Marc Storace de Krokus still regrets def Leppard’s downfall
Krokus frontman Marc Storace has said he still regrets the act that allowed his band to kick off their 1983 US tour with Def Leppard.
The Swiss group was the first part of the British formation, the two groups rising in the charts with their last albums. While the early shows went well on and off stage, the headlines were rocked by Storace’s performances.
“I used to do these songs; on the left of the stage, on the right, in the middle of the stage, everyone together ”, he declared. Vinyl Author Music in a new interview. “The whole house is singing. It was incredible; goose bumps. Then, suddenly out of the blue, our manager walked into our locker room one of those afternoons and said, “I had a complaint from the Lepps. It’s about you, Marc. […] They don’t want you to do your songs from the same positions Joe Elliott uses on stage. So, they’re going to mark it with this white ribbon and you don’t have to go through it.

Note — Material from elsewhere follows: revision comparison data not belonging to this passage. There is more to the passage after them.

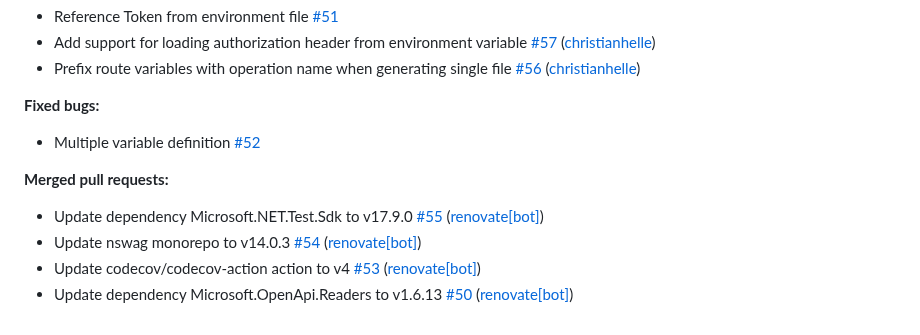
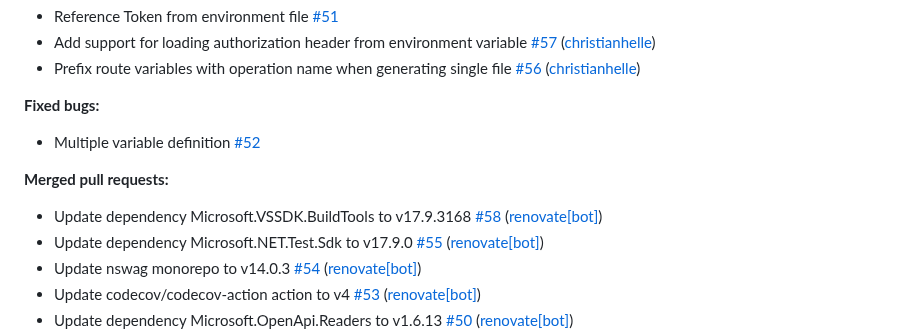
Before and after one commit to christianhelle/httpgenerator, a Markdown page: CHANGELOG.md, the part around the change. Rendered like a GitHub page.

Commit message:
Update changelog [skip ci]

```diff
--- a/CHANGELOG.md
+++ b/CHANGELOG.md
@@ -16,6 +16,7 @@
 
 **Merged pull requests:**
 
+- Update dependency Microsoft.VSSDK.BuildTools to v17.9.3168 [\#58](https://github.com/christianhelle/httpgenerator/pull/58) ([renovate[bot]](https://github.com/apps/renovate))
 - Update dependency Microsoft.NET.Test.Sdk to v17.9.0 [\#55](https://github.com/christianhelle/httpgenerator/pull/55) ([renovate[bot]](https://github.com/apps/renovate))
 - Update nswag monorepo to v14.0.3 [\#54](https://github.com/christianhelle/httpgenerator/pull/54) ([renovate[bot]](https://github.com/apps/renovate))
 - Update codecov/codecov-action action to v4 [\#53](https://github.com/christianhelle/httpgenerator/pull/53) ([renovate[bot]](https://github.com/apps/renovate))
```
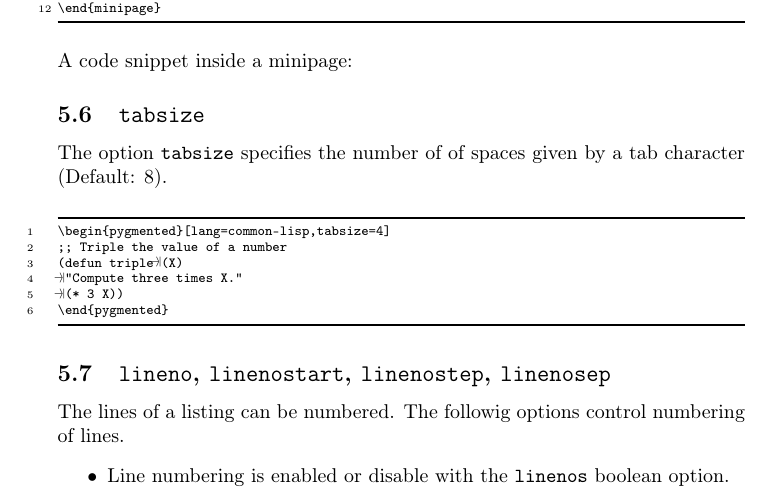
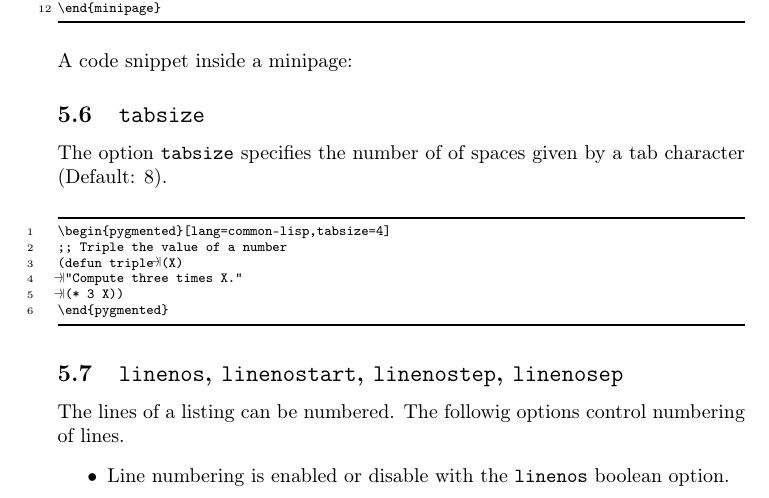
Before and after one commit to romildo/pygmentex, a LaTeX document (pygmentex_demo.tex): part of page 4 of 10, cut so that both start at the same text. Compiled offline with pdfLaTeX.

Commit message:
Restores dropped s in linenos.

```diff
--- a/pygmentex_demo.tex
+++ b/pygmentex_demo.tex
@@ -268,7 +268,7 @@ tab character (Default: 8).
 \end{pygmented}
 
 
-\subsection{\texttt{lineno}, \texttt{linenostart}, \texttt{linenostep}, \texttt{linenosep}}
+\subsection{\texttt{linenos}, \texttt{linenostart}, \texttt{linenostep}, \texttt{linenosep}}
 
 The lines of a listing can be numbered. The followig options control
 numbering of lines.
```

Storace continued, “Before the show that night, [Krokus’ manager] came up to me and said, ‘You know what? Forget these lines because I’m not in this […] You go ahead and do what you did before. If anyone complains, send it to me. And that’s what I did. Here I am, doing my thing, without wanting to do any harm. And the next thing we knew, that night Peter Mensch, the manager of Def Leppard, came over and said, “You’re off the tour after our gig!
A “heated argument” between the managers followed, he said, with the result that Krokus was indeed banned from the tour. He described it as “a great pity” and added: “I still regret what I have done to this day.” But he was happy to report that the bands had managed to settle their differences behind the scenes at Sweden Rock Festival 2019. “I met Joe – surrounded by everyone – the two bands got together. It was like everyone was slapping their backs, hugging each other, shaking hands and all that.
Storace told Elliott, “I mean this, just in case something happens and we never see each other again.” […] I’m sorry for what happened. I followed what my manager told me to do and that’s why I did what I did. I just wanted you to know. “He said Elliott replied: [C]Hello ! It was like a hundred years ago. I never thought about it again. Claiming that it had done him “a lot of good” to make peace, he added: “That night we all watched their show from the side of the stage like we did in 1983, and after the show, we had a drink together. “
Def Leppard’s albums ranked from worst to best
From their cutting edge debut to their pop breakthrough to recent recordings, we rank every LP.